Opinions on the best way to cut and care for clematis off the vine vary, and sorting fact from fiction can sometimes be confusing. Everything we have supplied here is, to the very best of our knowledge, the most accurate information possible, but some contradictions may still turn up.
The first and vitally important item when creating a clematis bouquet, as with all plants, is choosing your flowers. Not only do some clematis last longer than others off the vine, but the time you pick the flower is also important. Pick flowers when they are about half to ¾ open to allow for the longest bloom. Also, look at the center of your chosen bloom before cutting. The stamens should be together, not unfolding. Choose flowers with thick, strong-looking stems. Some good choices include 'Ibi', 'Nelly Moser', 'Eyers Gift' and the Kivistik varieties.
When actually cutting the flowers, you will find information that says soaking them in warm water, or even burning the ends is the way to go. However, according to other sources, cold water is fine. Lukewarm water will cause buds to open faster, but this is not always a positive when arranging. It does appear to be universal, however, that getting the flowers into water very quickly is vital to lengthening the life of the bloom. Additionally, it is suggested that flowers be gathered early in the morning or in the evening, when the blooms are the most completely hydrated.

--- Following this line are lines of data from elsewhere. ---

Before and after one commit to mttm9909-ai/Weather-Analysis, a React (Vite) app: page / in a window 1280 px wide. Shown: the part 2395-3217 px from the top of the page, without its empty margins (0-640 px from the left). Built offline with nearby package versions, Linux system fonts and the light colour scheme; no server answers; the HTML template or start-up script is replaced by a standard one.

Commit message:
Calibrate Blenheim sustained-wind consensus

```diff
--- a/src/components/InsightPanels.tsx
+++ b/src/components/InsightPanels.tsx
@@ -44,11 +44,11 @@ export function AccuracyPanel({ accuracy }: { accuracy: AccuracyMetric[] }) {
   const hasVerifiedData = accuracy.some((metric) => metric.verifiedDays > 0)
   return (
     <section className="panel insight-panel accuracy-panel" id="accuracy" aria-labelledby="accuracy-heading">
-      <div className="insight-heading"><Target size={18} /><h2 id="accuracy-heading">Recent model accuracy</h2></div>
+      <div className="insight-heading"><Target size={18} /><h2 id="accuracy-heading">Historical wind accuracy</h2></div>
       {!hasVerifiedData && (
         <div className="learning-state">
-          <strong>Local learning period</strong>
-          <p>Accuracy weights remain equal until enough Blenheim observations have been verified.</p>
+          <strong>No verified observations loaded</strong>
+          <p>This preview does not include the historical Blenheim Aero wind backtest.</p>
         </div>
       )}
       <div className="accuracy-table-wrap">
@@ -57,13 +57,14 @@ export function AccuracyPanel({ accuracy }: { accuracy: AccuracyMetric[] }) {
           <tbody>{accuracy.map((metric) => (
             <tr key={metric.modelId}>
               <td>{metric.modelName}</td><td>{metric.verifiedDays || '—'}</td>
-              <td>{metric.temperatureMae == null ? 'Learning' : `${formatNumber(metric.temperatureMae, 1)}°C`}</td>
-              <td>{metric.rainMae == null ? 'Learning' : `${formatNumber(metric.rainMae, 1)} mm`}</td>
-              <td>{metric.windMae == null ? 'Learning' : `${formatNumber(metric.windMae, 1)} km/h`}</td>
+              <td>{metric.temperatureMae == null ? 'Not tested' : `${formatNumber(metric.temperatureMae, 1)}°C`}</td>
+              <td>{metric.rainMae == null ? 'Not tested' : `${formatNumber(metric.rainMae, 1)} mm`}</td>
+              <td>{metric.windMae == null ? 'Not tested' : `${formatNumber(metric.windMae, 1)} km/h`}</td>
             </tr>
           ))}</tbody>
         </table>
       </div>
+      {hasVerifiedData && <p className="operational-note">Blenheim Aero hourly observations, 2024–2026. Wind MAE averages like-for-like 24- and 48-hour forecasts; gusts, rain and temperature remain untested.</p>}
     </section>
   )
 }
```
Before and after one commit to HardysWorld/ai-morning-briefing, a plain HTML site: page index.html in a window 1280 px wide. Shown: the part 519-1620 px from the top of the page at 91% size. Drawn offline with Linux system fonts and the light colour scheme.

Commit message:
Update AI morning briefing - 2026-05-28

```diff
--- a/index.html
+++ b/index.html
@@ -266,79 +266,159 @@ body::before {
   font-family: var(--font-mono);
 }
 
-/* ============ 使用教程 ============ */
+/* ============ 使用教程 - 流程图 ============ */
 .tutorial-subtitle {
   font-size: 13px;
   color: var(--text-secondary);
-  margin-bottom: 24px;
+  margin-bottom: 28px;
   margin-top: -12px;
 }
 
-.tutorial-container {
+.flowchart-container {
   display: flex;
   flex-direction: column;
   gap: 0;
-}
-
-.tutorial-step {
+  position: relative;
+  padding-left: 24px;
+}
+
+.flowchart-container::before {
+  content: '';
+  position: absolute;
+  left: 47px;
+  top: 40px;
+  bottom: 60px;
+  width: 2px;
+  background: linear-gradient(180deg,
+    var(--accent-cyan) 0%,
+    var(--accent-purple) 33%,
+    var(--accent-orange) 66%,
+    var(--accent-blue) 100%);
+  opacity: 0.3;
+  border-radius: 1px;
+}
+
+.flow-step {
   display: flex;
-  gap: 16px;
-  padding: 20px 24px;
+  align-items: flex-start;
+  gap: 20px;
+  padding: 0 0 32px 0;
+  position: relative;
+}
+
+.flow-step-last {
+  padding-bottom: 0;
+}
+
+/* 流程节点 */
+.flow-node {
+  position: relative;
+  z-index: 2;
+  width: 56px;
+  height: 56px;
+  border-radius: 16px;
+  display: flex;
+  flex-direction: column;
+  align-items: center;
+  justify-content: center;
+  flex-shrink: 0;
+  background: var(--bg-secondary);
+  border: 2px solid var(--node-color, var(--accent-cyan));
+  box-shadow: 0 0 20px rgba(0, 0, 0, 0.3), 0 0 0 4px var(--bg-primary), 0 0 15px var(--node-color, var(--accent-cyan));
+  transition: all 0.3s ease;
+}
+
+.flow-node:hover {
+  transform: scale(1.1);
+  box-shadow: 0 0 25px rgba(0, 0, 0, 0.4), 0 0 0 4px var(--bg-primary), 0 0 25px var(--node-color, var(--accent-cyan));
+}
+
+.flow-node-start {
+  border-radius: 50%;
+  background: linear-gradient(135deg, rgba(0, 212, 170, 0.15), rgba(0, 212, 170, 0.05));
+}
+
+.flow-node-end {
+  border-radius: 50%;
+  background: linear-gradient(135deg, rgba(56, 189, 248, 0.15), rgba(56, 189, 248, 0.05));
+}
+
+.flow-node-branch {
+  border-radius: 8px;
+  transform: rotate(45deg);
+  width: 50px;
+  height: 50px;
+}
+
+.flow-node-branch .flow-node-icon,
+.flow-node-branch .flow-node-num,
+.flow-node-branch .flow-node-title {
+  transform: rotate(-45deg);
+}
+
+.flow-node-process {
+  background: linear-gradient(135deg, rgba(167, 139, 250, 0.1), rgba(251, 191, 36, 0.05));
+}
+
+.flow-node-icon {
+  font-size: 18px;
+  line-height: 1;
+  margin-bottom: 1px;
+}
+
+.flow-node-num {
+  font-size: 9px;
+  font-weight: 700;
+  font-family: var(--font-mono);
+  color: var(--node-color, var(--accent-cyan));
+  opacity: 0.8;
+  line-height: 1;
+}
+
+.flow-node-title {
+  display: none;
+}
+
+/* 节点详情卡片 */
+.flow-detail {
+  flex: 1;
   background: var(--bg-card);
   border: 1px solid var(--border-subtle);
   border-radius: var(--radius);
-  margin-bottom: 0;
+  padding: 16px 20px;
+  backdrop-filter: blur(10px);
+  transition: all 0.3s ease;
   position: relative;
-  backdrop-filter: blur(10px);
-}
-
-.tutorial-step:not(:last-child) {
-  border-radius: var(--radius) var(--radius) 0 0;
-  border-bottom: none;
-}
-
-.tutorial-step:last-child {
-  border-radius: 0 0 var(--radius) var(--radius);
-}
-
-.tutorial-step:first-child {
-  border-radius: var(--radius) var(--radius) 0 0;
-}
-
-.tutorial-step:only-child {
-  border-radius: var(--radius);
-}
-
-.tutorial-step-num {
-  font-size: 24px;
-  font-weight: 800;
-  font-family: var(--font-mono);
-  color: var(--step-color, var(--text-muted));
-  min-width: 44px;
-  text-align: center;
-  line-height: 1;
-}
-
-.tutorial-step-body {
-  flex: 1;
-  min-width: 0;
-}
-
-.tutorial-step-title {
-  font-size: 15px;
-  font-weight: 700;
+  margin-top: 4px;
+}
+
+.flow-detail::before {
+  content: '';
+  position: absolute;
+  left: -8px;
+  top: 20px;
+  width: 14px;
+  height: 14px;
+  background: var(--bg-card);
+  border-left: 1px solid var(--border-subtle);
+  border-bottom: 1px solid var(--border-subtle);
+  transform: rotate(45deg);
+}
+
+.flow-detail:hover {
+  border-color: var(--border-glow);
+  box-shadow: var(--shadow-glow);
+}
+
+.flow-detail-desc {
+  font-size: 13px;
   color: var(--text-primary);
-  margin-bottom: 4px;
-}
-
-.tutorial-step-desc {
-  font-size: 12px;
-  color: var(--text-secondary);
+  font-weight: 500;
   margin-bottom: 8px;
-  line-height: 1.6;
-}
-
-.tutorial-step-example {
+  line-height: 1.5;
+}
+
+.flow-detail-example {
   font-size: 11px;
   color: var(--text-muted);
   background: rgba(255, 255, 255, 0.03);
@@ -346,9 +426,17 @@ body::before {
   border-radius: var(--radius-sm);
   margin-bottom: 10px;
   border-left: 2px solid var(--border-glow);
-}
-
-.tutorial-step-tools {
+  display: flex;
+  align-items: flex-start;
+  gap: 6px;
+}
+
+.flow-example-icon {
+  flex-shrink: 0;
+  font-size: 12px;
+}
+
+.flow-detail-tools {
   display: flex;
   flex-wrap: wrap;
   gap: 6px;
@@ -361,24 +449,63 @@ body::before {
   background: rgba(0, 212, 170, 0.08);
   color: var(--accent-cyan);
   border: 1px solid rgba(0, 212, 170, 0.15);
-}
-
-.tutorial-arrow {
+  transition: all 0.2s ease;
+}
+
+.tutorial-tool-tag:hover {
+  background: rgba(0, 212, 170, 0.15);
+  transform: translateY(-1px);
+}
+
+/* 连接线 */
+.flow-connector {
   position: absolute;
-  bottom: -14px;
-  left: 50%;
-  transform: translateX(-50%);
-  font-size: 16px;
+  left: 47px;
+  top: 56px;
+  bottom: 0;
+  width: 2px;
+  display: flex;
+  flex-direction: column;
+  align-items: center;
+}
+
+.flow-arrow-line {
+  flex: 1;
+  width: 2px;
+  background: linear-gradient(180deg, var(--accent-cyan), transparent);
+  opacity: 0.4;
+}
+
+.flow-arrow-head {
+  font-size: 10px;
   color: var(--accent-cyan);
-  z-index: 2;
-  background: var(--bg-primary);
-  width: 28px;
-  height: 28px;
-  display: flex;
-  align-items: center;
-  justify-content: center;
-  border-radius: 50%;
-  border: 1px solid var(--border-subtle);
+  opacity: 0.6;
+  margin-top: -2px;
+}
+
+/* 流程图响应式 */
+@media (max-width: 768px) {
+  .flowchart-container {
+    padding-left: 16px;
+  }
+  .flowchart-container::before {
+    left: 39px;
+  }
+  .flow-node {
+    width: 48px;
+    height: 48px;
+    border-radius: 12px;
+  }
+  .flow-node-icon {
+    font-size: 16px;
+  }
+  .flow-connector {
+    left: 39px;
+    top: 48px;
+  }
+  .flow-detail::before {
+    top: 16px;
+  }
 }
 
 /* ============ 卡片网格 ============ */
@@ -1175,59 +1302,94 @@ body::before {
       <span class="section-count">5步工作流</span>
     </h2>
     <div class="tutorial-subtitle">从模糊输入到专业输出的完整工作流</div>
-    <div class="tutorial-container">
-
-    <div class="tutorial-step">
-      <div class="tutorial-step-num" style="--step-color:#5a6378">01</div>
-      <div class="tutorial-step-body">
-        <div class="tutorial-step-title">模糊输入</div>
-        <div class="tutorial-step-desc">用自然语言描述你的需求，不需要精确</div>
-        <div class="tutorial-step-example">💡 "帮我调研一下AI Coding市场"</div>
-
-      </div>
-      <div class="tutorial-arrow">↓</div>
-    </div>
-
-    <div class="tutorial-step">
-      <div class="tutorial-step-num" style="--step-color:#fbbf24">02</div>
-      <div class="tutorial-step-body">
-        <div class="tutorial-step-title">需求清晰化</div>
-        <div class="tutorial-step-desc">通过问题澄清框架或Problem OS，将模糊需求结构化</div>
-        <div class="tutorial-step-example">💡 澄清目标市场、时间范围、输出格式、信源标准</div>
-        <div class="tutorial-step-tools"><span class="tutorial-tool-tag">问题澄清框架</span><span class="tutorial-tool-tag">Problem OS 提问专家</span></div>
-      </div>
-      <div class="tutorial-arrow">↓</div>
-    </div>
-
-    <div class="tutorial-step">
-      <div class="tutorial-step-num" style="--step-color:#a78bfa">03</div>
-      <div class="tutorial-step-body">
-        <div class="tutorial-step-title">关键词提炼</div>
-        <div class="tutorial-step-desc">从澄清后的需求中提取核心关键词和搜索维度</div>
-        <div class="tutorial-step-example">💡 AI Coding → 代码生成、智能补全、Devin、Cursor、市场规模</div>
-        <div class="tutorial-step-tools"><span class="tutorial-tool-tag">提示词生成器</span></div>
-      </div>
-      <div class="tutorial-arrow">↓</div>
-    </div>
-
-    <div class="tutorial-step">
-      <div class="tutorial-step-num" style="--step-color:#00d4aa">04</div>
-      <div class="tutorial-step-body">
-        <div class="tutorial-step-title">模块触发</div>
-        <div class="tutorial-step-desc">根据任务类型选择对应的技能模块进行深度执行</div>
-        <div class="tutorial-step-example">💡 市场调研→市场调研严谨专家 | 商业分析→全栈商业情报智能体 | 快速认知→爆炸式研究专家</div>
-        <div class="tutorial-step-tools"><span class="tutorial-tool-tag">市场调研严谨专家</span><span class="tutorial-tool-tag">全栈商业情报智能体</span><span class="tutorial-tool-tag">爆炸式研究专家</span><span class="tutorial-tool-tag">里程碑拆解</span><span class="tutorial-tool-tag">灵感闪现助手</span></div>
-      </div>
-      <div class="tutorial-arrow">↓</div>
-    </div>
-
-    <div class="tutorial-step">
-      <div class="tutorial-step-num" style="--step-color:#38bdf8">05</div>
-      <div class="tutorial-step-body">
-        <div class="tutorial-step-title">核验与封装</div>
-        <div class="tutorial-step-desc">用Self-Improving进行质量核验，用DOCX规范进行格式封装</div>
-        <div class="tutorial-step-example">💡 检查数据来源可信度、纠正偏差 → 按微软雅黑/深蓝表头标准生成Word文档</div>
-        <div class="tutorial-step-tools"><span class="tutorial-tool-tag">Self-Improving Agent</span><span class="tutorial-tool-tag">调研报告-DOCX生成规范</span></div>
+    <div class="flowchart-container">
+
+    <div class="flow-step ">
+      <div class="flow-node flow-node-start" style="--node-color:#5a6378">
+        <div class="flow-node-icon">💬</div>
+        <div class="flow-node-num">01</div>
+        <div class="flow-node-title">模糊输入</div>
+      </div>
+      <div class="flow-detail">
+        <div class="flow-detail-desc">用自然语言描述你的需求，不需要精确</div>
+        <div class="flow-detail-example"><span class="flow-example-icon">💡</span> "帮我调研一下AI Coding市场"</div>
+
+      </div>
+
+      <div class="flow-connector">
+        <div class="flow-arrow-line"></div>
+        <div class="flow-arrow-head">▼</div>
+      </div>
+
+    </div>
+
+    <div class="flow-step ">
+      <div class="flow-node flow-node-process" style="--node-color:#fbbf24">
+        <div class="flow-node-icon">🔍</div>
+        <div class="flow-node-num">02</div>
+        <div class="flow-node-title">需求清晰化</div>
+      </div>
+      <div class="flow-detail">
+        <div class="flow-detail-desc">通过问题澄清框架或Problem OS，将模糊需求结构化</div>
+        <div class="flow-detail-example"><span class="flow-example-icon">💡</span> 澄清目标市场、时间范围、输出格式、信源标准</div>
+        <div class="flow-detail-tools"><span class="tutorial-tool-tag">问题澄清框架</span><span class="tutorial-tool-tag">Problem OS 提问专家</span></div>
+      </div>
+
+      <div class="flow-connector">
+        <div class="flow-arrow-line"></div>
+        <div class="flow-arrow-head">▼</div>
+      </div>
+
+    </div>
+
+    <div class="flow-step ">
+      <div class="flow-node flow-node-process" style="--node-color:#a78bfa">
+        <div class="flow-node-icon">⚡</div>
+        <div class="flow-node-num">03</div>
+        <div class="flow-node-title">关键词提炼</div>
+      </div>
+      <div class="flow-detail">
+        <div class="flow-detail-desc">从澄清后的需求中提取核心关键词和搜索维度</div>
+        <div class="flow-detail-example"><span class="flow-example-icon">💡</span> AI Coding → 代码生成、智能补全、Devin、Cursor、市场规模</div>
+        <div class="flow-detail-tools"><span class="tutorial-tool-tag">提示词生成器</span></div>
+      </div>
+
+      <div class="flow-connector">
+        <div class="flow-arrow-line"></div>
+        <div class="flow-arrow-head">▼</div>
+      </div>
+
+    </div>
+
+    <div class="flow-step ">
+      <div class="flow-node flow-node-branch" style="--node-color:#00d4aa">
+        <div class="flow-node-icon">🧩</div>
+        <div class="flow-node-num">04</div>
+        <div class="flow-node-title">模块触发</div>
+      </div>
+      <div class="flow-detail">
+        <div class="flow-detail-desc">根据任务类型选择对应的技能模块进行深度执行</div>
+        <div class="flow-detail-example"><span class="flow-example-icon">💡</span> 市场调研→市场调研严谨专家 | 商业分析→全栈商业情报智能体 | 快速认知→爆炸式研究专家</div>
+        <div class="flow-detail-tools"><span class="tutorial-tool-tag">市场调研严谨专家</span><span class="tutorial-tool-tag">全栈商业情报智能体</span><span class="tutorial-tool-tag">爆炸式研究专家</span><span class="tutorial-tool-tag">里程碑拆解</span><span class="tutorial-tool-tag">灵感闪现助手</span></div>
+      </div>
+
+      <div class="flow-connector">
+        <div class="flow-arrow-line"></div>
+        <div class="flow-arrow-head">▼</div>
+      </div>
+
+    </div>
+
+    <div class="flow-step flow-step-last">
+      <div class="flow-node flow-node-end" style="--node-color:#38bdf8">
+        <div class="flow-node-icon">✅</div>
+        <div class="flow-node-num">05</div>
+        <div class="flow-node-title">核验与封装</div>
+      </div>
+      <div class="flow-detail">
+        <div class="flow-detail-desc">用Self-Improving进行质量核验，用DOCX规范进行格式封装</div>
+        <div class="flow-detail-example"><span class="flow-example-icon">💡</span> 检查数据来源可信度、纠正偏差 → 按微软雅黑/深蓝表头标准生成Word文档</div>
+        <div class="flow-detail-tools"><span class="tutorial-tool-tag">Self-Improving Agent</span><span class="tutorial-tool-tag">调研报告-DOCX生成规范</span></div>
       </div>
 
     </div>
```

After you have chosen your flowers, use a sharp knife to cut the ends of the stems diagonally. This allows the most water possible to be absorbed by the stems. Also, remove any leaves that would be covered by water in your chosen container. Allowing these leaves to sit in the water encourages rot and shortens the life of your flowers. It is also important to remember to change the water every day or every other day for the same reason. Some sources suggest using a turkey baster to draw out the old water, in order to not be constantly moving the flowers themselves.
In order to maximize the life of your flowers further, keep them out of direct sunlight, as it causes the blooms to wither faster. While you can mix decorative beads into the water in see-through containers, clematis don't do well in floral foam. Also, if you choose to use beads or glass rocks, don’t let them crush the stems; this denies the blooms much-needed hydration. Finally, add a tablespoon of bleach per gallon of water. Bleach will kill bacteria and allow your flowers to bloom longer. Be warned however! Too much bleach will kill your flowers, so measure carefully!
When looking for arrangement ideas, try mixing Clematis with other flowers. It is important to remember though, what makes Clematis blooms so beautiful is their uniqueness, so don’t try too hard to make them go against their nature! Allow them to flow from whatever vase or container you have chosen from them. We suggest A Creative Step-by-Step Guide to Growing Clematis by Nicholas Hall as excellent idea-material for new flower arrangers. There are some beautiful ideas to be had!
Another great way to arrange Clematis, especially those with beautiful blooms but thin stems, is to cut the stems short and float them in a bowl of water. This allows the blooms to stay hydrated and you don’t have to worry about broken stems.
Finally, once you think your blooming season is over, don’t despair. The seed heads on many Clematis varieties are still interesting and lovely enough to be included in both cut flower and dry flower arrangements.
Our sincere thanks to Laurette Chapman, who created the
arrangements for the photos accompanying this article.